Young Men and the Sea: Yankee Seafarers in the Age of Sail is a superb book authored by Daniel Vickers with Vince Walsh. “The ocean is a hostile environment,” writes Vickers, “and the decision to live and work upon it strikes most of us as something that ought to be explained.” He continues his introductory words by pointing out that, “Most history that is ‘maritime,’ especially in the United States, follows one particular meaning of the word by restricting itself to matters “connected, associated, or dealing with shipping, naval matters, navigation, seaborne trade, etc.” Such a definition encompasses seaborne commerce, naval power, fisheries, piracy, and life afloat, and it promotes an understanding of the sailor’s world as something unique, formed primarily by the social, cultural, and economic relations that oceanic voyaging in the age of sail created.”

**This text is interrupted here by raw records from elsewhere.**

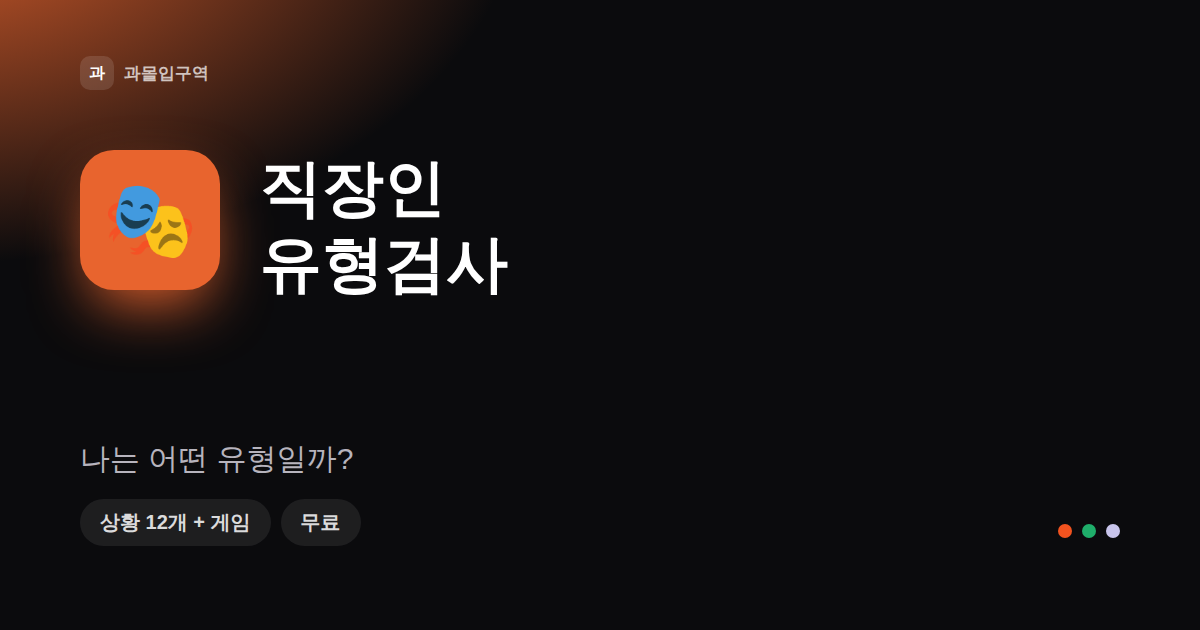
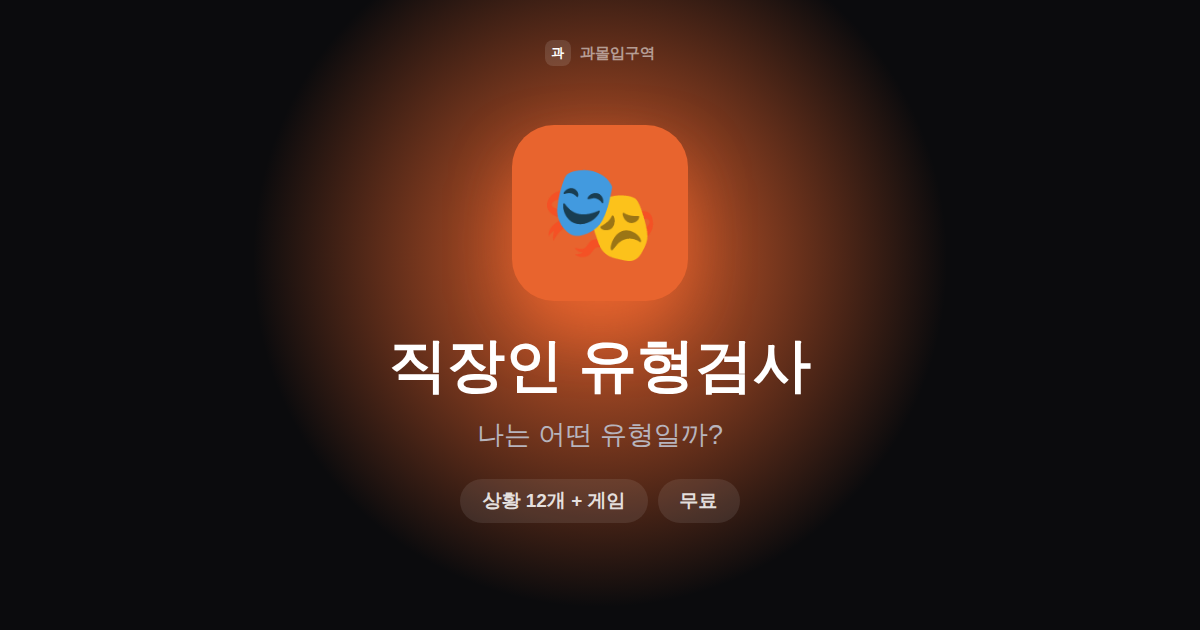
OG 이미지 3장 레이아웃을 좌측 정렬 → 중앙 정렬로 재구성
카카오톡 채팅 링크 미리보기 스크린샷으로 아이콘+제목이 잘려 보인다는
피드백을 받고 확인해보니, 카카오톡 채팅 썸네일은 og:image(1200×630)를
그대로 안 쓰고 가운데 정사각형(630×630)으로 크롭해서 보여준다. 아이콘·
헤드라인을 캔버스 왼쪽에 배치했던 첫 버전은 그 크롭 경계에 아이콘이
걸려 잘려 보였다.

이미지 생성 템플릿을 절대 위치 좌측 정렬에서 flex 세로 스택 + 수평
중앙 정렬로 바꿔, 중앙 정사각형 크롭 안에 아이콘·제목·설명·칩이 전부
들어오게 했다. 파일명은 그대로라 og-shells/*.html·test/og-shells.test.js
양쪽 다 수정 불필요.

docs/decisions/2027-h1.md D-32에 갱신 노트 추가(좌측 정렬로 되돌리지
말 것). npm test 66/66. Playwright로 전체(1200×630)와 중앙 정사각형
크롭을 시뮬레이션해 육안 확인.

Claude-Session: https://claude.ai/code/session_01MUfyAmrYJsDUJ4eeLZwMWg

diff --git a/PROGRESS.md b/PROGRESS.md
@@ -11,6 +11,23 @@
 
 ## 2026-07
 
+- **OG 이미지 3장 레이아웃을 좌측 정렬 → 중앙 정렬로 재구성** (2026-07-30):
+  - 요청 배경: 사용자가 카카오톡 채팅 링크 미리보기 스크린샷을 보내며 "아이콘+제목이 잘려
+    보인다, 저게 메인 이미지에 꽉 차게 해달라"고 지적.
+  - 원인: (버그, 좌측 정렬 설계의 부작용) 카카오톡 채팅 썸네일은 `og:image`(1200×630)를
+    그대로 안 보여주고 **가운데를 정사각형(630×630)으로 크롭**해서 보여준다. 직전 버전은
+    아이콘·헤드라인을 캔버스 왼쪽(x=80~940)에 배치했는데, 가운데 630px 크롭 영역은
+    x=[285,915]라 왼쪽에 걸쳐 있던 아이콘이 크롭 경계에서 잘려 나갔다 — 스크린샷에 찍힌
+    "아이콘이 이상하게 잘린" 증상이 정확히 이 크롭 위치와 맞아떨어졌다.
+  - 구현: `og-*.png` 생성 템플릿을 절대 위치 좌측 정렬에서 flex 세로 스택 + 가운데 정렬로
+    재작성 — 아이콘(176px, 확대)·헤드라인·설명·칩을 전부 캔버스 수평 중앙에 쌓았다. 파일명은
+    그대로(`assets/og-adhd.png`·`og-disc.png`·`og-numpath.png`)라 `og-shells/*.html`·
+    `test/og-shells.test.js` 양쪽 다 수정 불필요.
+  - 검증: Playwright로 세 이미지 각각 전체(1200×630)와 카카오 크롭을 흉내 낸 중앙
+    630×630을 같이 캡처해서, 정사각형 크롭 안에 아이콘·제목·설명·칩이 전부 잘림 없이
+    들어오는지 육안 확인. `npm test` 66/66(파일명 불변이라 영향 없음 — `og-shells.test.js`는
+    이미지 파일명만 검사하고 픽셀 내용은 안 본다는 점도 재확인).
+
 - **테스트·게임 3곳에 페이지별 OG 미리보기 추가** (2026-07-30):
   - 요청 배경: 사용자가 "OG 메타 태그 수정 요청서"로 각 테스트/게임 페이지의 `og:title`·
     `og:description`·`og:image`를 앱별로 넣고, 배포 후 카카오 디벨로퍼스 OG 캐시 삭제까지

diff --git a/CURRENT_TASK.md b/CURRENT_TASK.md
@@ -4,9 +4,12 @@
 
 ## 현재 작업
 없음. 2026-07-30: 테스트·게임 3곳(`/test/adhd`·`/test/disc`·`/game/numpath`)에 페이지별 OG
-미리보기 추가 — `og-shells/*.html` + `_redirects` rewrite 규칙(와일드카드 위) + 앱별
-`assets/og-*.png`(1200×630, 홈 카드 스타일 재사용). `test/og-shells.test.js` 신규(카드
-데이터와 셸 내용 대조). 관련 결정: `docs/decisions/2027-h1.md` D-32. 아직 main 머지 전.
+미리보기 추가(main 머지 완료) — `og-shells/*.html` + `_redirects` rewrite 규칙(와일드카드 위) +
+앱별 `assets/og-*.png`(1200×630). `test/og-shells.test.js` 신규(카드 데이터와 셸 내용 대조).
+배포 후 사용자가 카카오톡 채팅 미리보기 스크린샷으로 "아이콘+제목이 잘려 보인다"고 지적 —
+카카오톡 채팅 썸네일이 `og:image`를 가운데 정사각형(630×630)으로 크롭한다는 걸 확인하고,
+좌측 정렬이던 이미지 레이아웃을 세로 스택 + 수평 중앙 정렬로 다시 만들었다(파일명 불변이라
+셸·테스트는 안 건드림). 관련 결정: `docs/decisions/2027-h1.md` D-32(2026-07-30 갱신 포함).
 **카카오 디벨로퍼스 OG 캐시 삭제는 배포 후 수동 조치 필요** — 아래 "배포 후 확인 필요" 참고.
 
 이전(2026-07-28): DISC 문항·딜레마 선택지 중 상황과 안 맞거나 어색한 문구 3건 수정(식당 메뉴

diff --git a/docs/decisions/2027-h1.md b/docs/decisions/2027-h1.md
@@ -120,3 +120,10 @@
   정적 `<head>`만 있고 실제 방문자는 빈 화면을 보는 사고가 없는지), 셸이 없는 경로는 여전히
   전역 `index.html`을 쓰는지 확인. `curl localhost:8766/test/adhd`로 로컬에서 실제 rewrite
   응답도 직접 확인.
+- **갱신(2026-07-30)**: 처음 만든 `og-*.png`는 아이콘·헤드라인을 캔버스 왼쪽에 배치했는데,
+  카카오톡 채팅 링크 썸네일은 `og:image`를 그대로 안 쓰고 **가운데 정사각형(1200×630 중
+  630×630)으로 크롭**해서 보여준다는 걸 실제 스크린샷으로 확인 — 왼쪽에 있던 아이콘이 그
+  크롭 경계에 걸려 잘려 보였다. 이미지 생성 템플릿을 좌측 정렬에서 **세로 스택 + 수평 중앙
+  정렬**로 바꿔서, 중앙 정사각형 크롭 안에 아이콘·제목·설명·칩이 전부 들어오게 했다.
+  **재검토 조건**: 나중에 `og-*.png`를 다시 손볼 일이 있으면, 좌측/우측 정렬로 되돌리지
+  말 것 — 카카오톡 채팅 미리보기가 실제로 겪는 제약이다.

In today’s Honolulu Advertiser comes news of the visit to Hawaiian waters by the square topsail schooner the Lynx, a 122-foot two-masted reproduction of a War of 1812 privateer homeported in Newport Beach, California. The ship operates as part of the Lynx Education Foundation, a California nonprofit.
“Education officer Connie Allen, who became interested in sailing when she worked for the San Diego Maritime Museum and has crewed four tall ships, said the ship works with 70 to 100 schools a year, sailing up and down the West Coast and occasionally to Hawai'i. This is Lynx's fourth voyage to the Islands.”
“Capt. Craig Chipman, commander of the crew of eight, said the vessel, which arrived July 17 after competing in the Transpacific Yacht Race from Los Angeles to Hawai'i, has about 18,000 to 20,000 visitors a year.”
The Lynx will be at Kewalo Basin through Thursday and at Ko Olina Saturday through Aug. 9. Then it sails for Kaua'i. For more information on the Lynx and its visit to Hawai'i, see www.privateerlynx.org or call 866-446-5969. Click here for the Advertiser’s photo gallery.